Studies indicate that more college students are struggling with stress, with one-third reporting symptoms of depression, according to the American Psychological Association. The prospect of student loan burdens in a sluggish recovery doesn't help. Increasing your ability to perform under pressure may improve your college experience and ease the challenges you face later in life.

There are two routes to pressure-induced failure. In one, the anxiety attached to an event becomes overwhelming. In the second scenario, one aspect of the task becomes the focus of all your attention to the detriment of the whole. Fortunately, successfully handling stressful situations can be learned.

A key part of dealing with pressure-related problems is realizing that it is a physiological response. In fact, some people may be genetically predisposed to worry. With prolonged exposure, the hormones released by stress may decrease performance. Therefore, it is particularly important to learn... Read More »

How Not to Answer These Common Admissions Interview Questions

April 19th, 2018 by Christine Chadwick

Sitting down to an interview is one of the most nerve inducing activities you may experience. As most jobs require an interview before hiring a candidate, many universities are following suit. Some will not accept an applicant until meeting with him or her in person. Don't let these admissions interviews intimidate you: they are simply an opportunity to showcase your best side and share with your desired university the outstanding qualities you'll bring to their student body.

In addition to knowing how best to answer interview questions, it's often just as helpful to consider what not to do in interview situations. Here are some widespread traps to avoid when answering these common admissions interview questions.

1. Tell me about yourself

This is the classic interview go-to 'question.' It's sure to come up in some form early in your one-on-one chat. When it does, try not to launch into too much needless detail. The interviewer doesn't want to... Read More »

4 Ways to Use iPads for Learning

April 18th, 2018 by Christine Chadwick

From propping up on a kitchen counter to follow a recipe to passing it around a family reunion to share holiday photos, the uses of an iPad are many. A multitude of teachers and students nationwide now use it for learning, especially at the college level. Here are some great ways to use iPads for learning:

1. Bring an iPad to class

One of the best things about the iPad is its portability. It's lightweight and slim, making it even easier to tote to class than a laptop. Because it can lay flat, it's also more discreet for in-classroom use. The iPad's multifunctional aspects allow you to easily look up a word in the dictionary, take class notes, and double check that online message board for class, all in the matter of a few seconds.

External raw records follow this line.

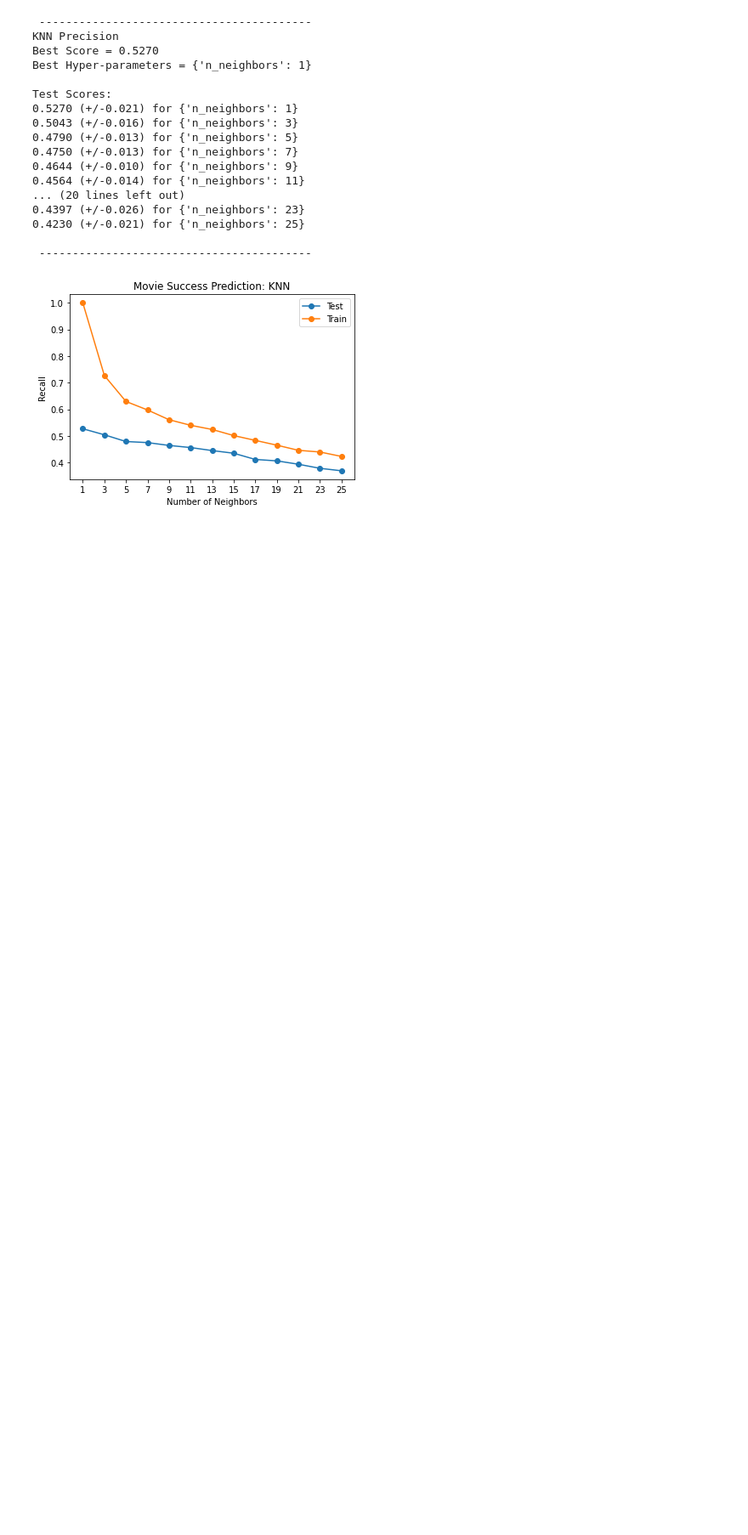
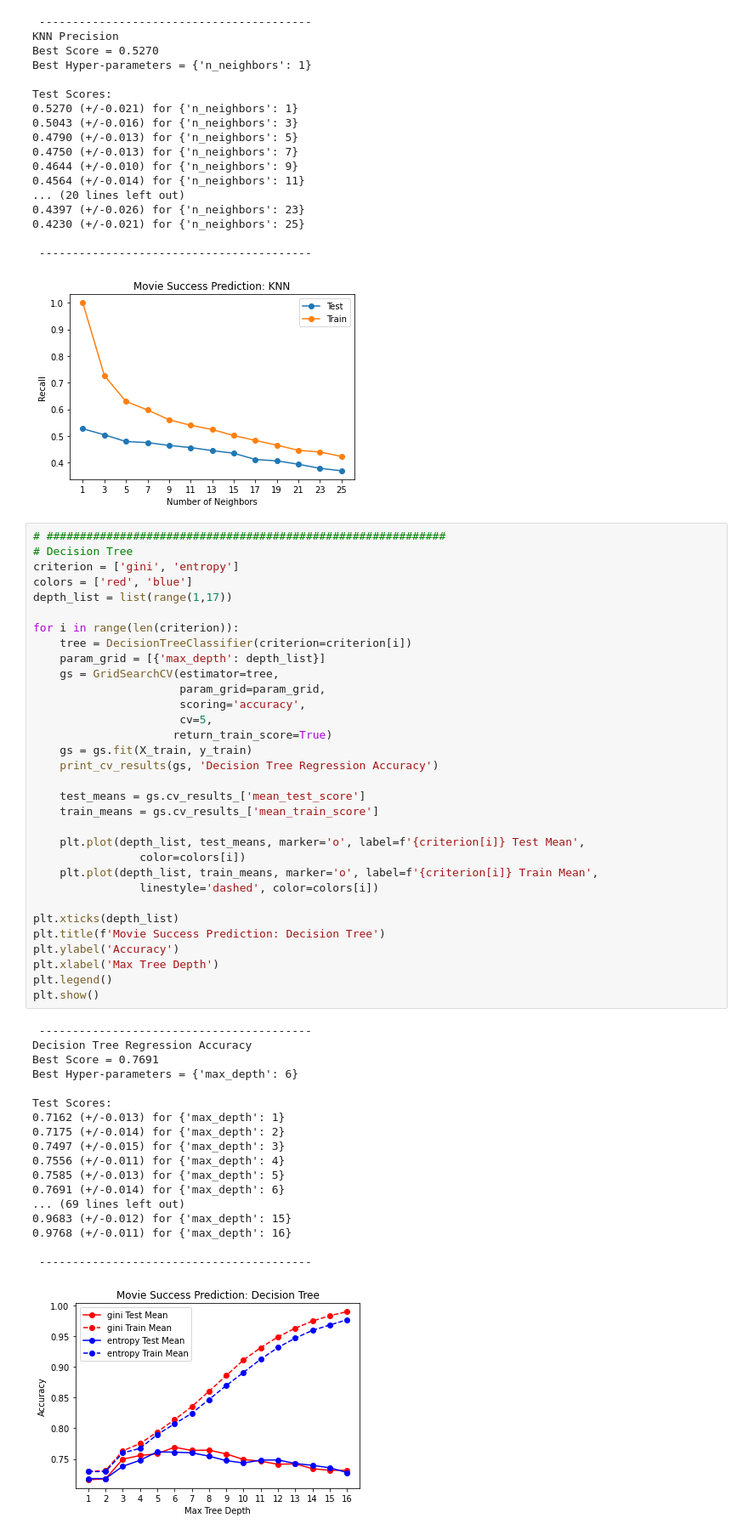
Before and after one commit to Movie-Success-Capstone/Movie-Capstone, a Jupyter notebook: modeling_nick.ipynb, the cells around one changed output. Shown at 85% size. Drawn from its saved outputs; the diff is of its cells as text; blank space fills up the shorter version.

```diff
--- a/modeling_nick.ipynb
+++ b/modeling_nick.ipynb
@@ -512,3 +512,54 @@ Test Scores:
 
  -----------------------------------------
 [figure]
+# %%
+# ############################################################
+# Decision Tree
+criterion = ['gini', 'entropy']
+colors = ['red', 'blue']
+depth_list = list(range(1,17))
+
+for i in range(len(criterion)):
+    tree = DecisionTreeClassifier(criterion=criterion[i])
+    param_grid = [{'max_depth': depth_list}]
+    gs = GridSearchCV(estimator=tree,
+                      param_grid=param_grid,
+                      scoring='accuracy',
+                      cv=5,
+                     return_train_score=True)
+    gs = gs.fit(X_train, y_train)
+    print_cv_results(gs, 'Decision Tree Regression Accuracy')
+
+    test_means = gs.cv_results_['mean_test_score']
+    train_means = gs.cv_results_['mean_train_score']
+
+    plt.plot(depth_list, test_means, marker='o', label=f'{criterion[i]} Test Mean',
+                color=colors[i])
+    plt.plot(depth_list, train_means, marker='o', label=f'{criterion[i]} Train Mean',
+                linestyle='dashed', color=colors[i])
+
+plt.xticks(depth_list)
+plt.title(f'Movie Success Prediction: Decision Tree')
+plt.ylabel('Accuracy')
+plt.xlabel('Max Tree Depth')
+plt.legend()
+plt.show()
+# %% [output]
+ -----------------------------------------
+Decision Tree Regression Accuracy
+Best Score = 0.7691
+Best Hyper-parameters = {'max_depth': 6}
+
+Test Scores:
+0.7162 (+/-0.013) for {'max_depth': 1}
+0.7175 (+/-0.014) for {'max_depth': 2}
+0.7497 (+/-0.015) for {'max_depth': 3}
+0.7556 (+/-0.011) for {'max_depth': 4}
+0.7585 (+/-0.013) for {'max_depth': 5}
+0.7691 (+/-0.014) for {'max_depth': 6}
+... (69 lines left out)
+0.9683 (+/-0.012) for {'max_depth': 15}
+0.9768 (+/-0.011) for {'max_depth': 16}
+
+ -----------------------------------------
+[figure, added]
```
Also changed, not shown: parts of 1 cell of this notebook.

2. Read an e-book on an iPad

Although many people, millennial and twenty-something's included, still tend to prefer reading print books, it's often both more convenient and cheaper to locate... Read More »

4 Ways to Improve Parent-Teacher Communication

April 18th, 2018 by Christine Chadwick

Parent-teacher conferences have a reputation for being lengthy and onerous yet it doesn't have to be this way. Parents and teachers have a special relationship built on a simple, often forgotten fact: they have the same goal. Parents and teachers both want to see a child excel in school. When differences in discipline and academic preparation arise, both parties would do well to remember this important fact. In addition, here are four ways to improve parent-teacher communication:

1. Respect the teacher's space

Parents, if a problem arises involving your child and his or her schoolwork, don't rush to call the teacher and complain or ask questions. Keep a cool head, and consider all sides of the issue, not just those your child presents. If possible, reach out to parents of children in your child's class regarding the problem. Chances are, they've dealt with a similar situation and will be more than willing to help you work through it. If you still nee... Read More »